**Exercise prompt**
Would you please copy each line below that includes the string "alone"?

--------------------

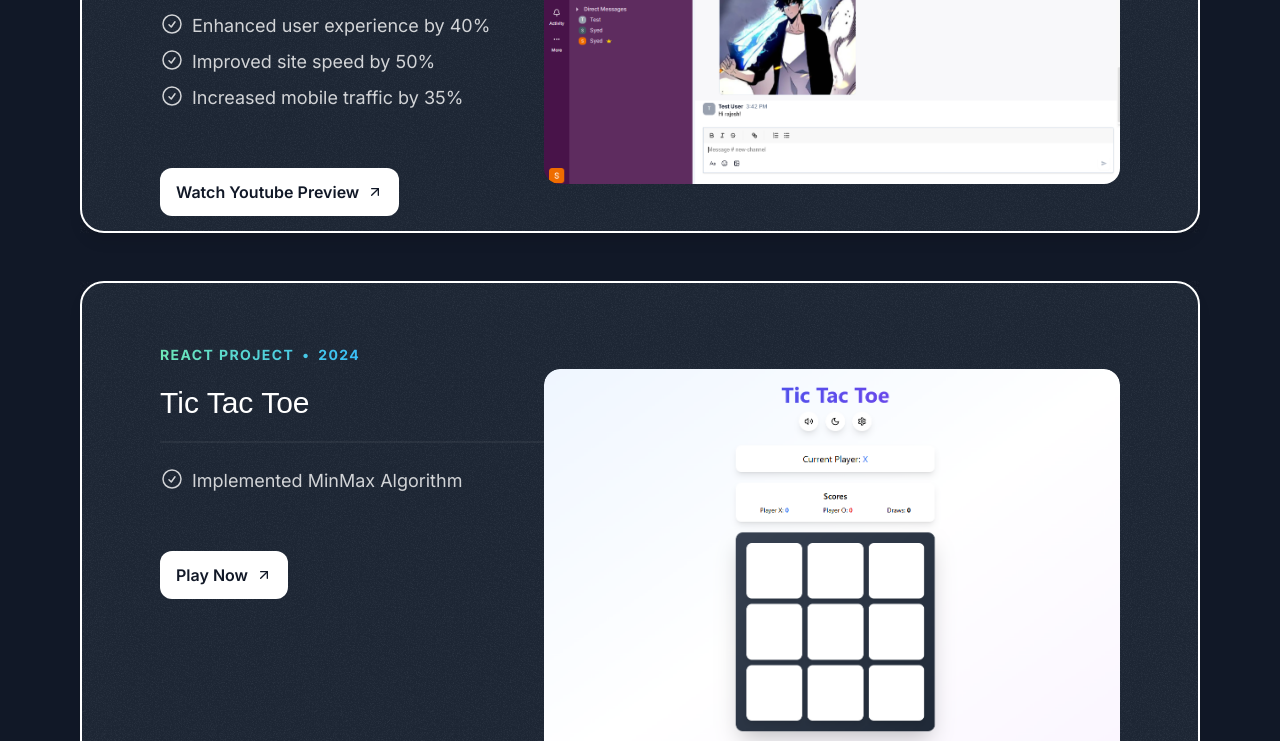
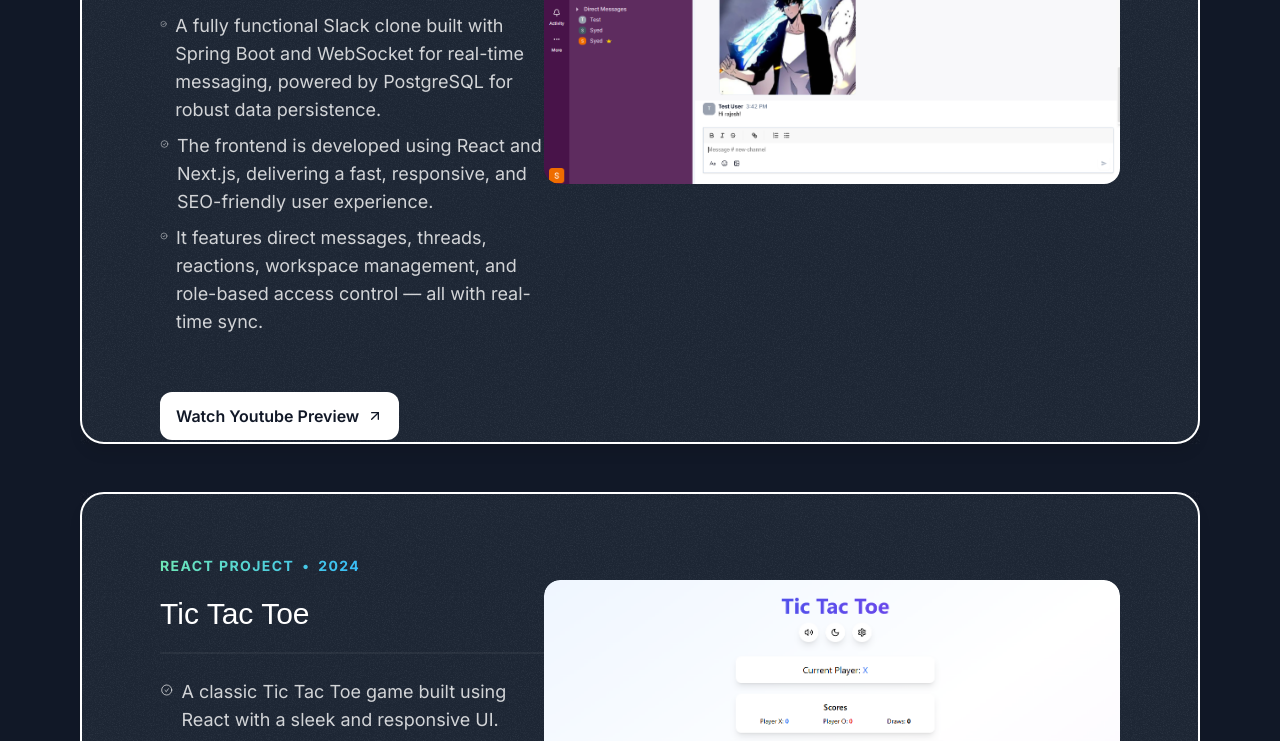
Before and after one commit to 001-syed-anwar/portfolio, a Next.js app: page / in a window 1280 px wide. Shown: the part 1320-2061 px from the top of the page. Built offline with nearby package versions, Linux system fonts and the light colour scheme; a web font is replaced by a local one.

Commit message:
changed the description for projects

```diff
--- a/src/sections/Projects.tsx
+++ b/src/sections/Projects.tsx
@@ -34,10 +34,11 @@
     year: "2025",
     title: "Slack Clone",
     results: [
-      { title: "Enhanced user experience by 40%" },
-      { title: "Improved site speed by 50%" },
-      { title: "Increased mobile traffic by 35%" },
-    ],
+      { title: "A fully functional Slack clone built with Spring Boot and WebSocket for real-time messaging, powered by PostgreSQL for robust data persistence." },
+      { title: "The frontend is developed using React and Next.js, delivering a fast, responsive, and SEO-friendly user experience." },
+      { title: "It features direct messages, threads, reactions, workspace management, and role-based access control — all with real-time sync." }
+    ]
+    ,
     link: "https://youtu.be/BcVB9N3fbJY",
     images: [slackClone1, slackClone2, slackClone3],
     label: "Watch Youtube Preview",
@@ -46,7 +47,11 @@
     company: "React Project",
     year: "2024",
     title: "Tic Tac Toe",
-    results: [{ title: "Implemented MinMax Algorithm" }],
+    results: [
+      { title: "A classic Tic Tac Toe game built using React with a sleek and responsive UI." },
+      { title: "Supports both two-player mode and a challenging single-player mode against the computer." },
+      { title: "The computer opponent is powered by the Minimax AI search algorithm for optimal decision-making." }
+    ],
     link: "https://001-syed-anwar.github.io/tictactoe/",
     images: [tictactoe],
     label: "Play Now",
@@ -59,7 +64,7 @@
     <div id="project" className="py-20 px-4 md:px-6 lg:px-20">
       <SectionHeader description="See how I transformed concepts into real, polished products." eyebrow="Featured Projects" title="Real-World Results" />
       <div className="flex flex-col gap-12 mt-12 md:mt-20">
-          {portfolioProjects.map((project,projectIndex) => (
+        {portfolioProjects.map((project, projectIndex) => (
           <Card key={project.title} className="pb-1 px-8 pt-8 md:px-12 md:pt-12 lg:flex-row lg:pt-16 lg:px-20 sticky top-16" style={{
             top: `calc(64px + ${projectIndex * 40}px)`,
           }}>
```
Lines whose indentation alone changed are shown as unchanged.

--------------------

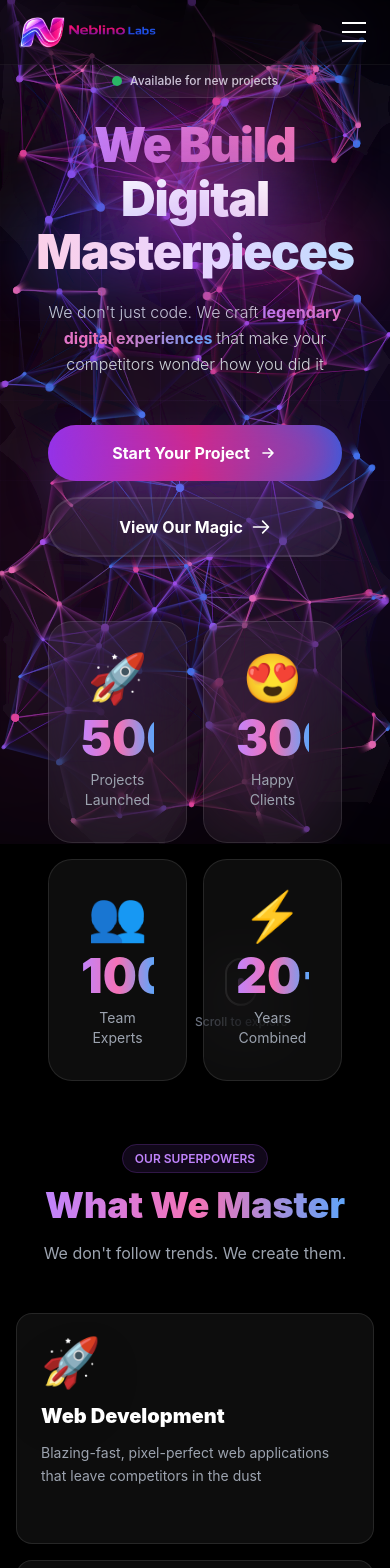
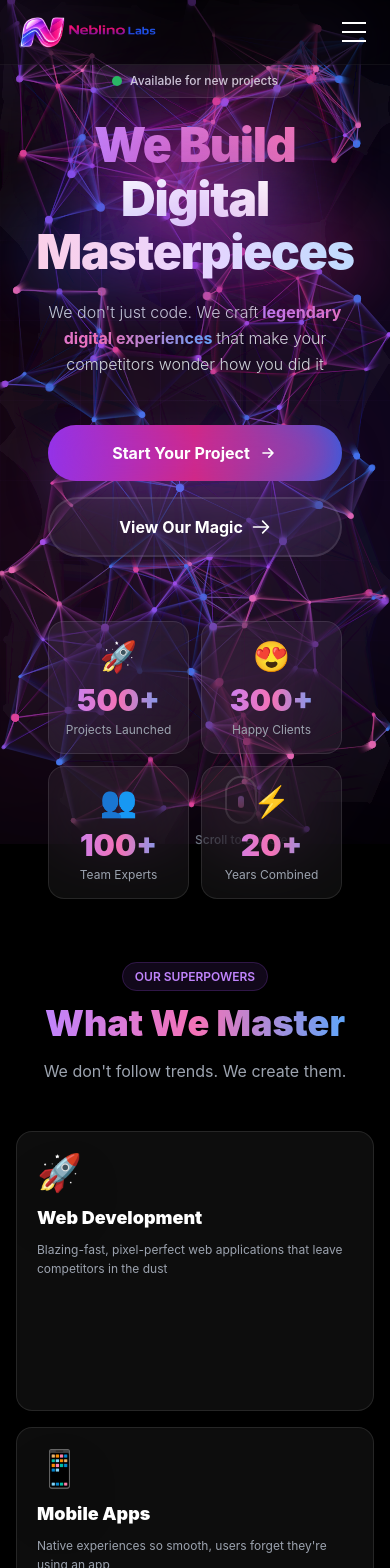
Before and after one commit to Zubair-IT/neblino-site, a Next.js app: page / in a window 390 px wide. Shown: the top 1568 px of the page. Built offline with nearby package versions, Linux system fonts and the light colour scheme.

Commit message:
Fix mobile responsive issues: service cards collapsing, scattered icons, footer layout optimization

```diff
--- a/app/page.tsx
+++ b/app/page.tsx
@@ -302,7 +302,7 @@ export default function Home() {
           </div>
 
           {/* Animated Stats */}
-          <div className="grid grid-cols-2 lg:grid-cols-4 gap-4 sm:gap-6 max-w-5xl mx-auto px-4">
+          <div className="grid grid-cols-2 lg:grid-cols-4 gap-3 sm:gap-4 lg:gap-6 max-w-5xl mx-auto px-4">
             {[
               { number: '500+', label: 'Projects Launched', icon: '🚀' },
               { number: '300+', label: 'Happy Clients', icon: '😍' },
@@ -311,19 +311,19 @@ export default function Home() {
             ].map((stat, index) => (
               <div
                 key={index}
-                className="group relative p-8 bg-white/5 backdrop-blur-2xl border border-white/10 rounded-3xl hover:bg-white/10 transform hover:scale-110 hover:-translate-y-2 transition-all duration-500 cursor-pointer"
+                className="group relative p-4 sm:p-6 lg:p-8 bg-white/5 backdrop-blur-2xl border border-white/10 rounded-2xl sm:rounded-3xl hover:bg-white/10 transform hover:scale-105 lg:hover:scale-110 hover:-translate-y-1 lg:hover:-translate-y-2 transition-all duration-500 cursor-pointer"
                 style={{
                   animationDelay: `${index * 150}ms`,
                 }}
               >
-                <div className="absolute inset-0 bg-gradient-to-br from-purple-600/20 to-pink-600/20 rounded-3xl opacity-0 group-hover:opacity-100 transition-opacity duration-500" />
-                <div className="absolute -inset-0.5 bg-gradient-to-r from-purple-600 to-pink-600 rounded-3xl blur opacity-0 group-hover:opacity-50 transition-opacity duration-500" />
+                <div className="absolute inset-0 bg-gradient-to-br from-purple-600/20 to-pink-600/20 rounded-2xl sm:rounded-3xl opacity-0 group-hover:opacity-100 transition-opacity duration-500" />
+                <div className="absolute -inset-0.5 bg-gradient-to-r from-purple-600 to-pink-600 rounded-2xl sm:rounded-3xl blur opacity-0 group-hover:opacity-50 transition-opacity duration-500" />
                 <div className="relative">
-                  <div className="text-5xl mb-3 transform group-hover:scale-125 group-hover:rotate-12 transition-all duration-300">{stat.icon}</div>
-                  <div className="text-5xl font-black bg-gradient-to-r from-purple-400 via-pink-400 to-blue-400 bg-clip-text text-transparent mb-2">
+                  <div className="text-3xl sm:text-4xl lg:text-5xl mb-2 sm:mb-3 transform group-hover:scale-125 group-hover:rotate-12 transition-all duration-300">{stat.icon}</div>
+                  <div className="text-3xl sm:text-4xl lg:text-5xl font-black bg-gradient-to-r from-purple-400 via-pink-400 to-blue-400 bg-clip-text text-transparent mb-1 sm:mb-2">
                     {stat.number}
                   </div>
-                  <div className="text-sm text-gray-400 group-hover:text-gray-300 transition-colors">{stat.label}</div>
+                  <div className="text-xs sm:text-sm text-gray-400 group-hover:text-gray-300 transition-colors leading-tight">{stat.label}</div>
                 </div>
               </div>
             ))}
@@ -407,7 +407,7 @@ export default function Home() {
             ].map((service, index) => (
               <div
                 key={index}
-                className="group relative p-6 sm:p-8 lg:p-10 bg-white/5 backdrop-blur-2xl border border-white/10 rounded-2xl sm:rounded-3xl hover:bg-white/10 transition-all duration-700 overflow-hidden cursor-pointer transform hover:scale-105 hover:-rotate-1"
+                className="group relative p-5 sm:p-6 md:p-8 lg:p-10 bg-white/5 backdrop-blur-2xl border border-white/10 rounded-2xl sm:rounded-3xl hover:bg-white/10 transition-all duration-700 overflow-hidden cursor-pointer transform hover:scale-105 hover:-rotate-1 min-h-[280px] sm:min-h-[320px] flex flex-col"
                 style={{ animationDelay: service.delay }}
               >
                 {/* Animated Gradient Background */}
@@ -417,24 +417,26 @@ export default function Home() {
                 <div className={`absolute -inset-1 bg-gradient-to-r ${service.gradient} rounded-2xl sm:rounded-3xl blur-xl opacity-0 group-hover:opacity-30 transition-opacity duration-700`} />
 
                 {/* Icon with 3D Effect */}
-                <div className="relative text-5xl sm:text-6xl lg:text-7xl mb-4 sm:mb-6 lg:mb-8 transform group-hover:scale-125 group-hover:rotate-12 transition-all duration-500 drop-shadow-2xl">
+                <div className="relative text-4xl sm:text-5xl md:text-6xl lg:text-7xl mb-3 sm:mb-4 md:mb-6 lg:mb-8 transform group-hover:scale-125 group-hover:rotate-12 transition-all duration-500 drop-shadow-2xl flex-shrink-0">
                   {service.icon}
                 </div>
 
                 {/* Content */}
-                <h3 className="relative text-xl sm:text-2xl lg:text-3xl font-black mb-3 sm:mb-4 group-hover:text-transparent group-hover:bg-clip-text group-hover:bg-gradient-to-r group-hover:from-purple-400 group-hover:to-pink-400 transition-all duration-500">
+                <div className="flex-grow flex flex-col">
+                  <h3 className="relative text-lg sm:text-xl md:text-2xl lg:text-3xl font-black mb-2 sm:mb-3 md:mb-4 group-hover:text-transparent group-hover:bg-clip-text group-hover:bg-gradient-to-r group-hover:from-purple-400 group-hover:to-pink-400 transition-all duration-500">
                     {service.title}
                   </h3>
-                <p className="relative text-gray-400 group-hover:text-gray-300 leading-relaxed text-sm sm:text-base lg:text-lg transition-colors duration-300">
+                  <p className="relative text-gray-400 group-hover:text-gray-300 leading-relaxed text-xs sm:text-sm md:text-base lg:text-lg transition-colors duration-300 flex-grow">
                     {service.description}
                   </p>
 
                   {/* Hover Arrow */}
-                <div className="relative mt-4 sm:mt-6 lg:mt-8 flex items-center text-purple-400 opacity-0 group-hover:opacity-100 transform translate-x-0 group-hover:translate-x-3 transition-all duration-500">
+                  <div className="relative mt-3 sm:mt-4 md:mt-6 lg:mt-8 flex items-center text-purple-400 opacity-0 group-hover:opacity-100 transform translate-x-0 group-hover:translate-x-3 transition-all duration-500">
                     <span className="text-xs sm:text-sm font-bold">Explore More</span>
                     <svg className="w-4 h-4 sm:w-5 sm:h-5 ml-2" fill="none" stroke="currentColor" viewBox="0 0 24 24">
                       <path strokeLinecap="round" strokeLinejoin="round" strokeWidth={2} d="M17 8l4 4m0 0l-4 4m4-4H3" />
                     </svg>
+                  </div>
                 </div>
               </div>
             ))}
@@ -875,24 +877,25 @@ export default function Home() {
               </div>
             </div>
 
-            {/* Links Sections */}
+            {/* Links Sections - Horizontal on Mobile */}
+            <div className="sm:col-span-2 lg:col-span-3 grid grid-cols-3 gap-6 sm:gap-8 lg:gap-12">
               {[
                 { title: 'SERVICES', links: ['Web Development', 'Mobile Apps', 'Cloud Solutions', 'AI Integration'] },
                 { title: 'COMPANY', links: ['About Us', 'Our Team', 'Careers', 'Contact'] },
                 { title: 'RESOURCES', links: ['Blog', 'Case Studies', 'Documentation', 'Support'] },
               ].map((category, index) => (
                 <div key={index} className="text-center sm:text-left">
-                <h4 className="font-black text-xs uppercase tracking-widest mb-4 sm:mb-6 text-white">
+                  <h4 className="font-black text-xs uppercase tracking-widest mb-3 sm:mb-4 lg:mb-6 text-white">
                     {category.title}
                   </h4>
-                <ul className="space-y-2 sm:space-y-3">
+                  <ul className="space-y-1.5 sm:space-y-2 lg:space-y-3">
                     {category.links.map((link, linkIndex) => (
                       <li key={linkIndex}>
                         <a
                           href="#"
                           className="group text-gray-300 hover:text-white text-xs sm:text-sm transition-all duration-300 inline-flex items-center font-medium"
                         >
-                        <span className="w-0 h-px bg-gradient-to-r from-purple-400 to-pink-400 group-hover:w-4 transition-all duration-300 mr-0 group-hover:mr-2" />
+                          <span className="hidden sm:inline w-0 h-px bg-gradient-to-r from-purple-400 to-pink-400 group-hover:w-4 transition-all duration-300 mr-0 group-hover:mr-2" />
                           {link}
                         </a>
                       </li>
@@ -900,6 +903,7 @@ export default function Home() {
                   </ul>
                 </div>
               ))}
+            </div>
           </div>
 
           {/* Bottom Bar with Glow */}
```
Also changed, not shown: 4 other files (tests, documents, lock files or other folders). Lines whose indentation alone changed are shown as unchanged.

--------------------

**The completed task**
Lines whose indentation alone changed are shown as unchanged.
Also changed, not shown: 4 other files (tests, documents, lock files or other folders). Lines whose indentation alone changed are shown as unchanged.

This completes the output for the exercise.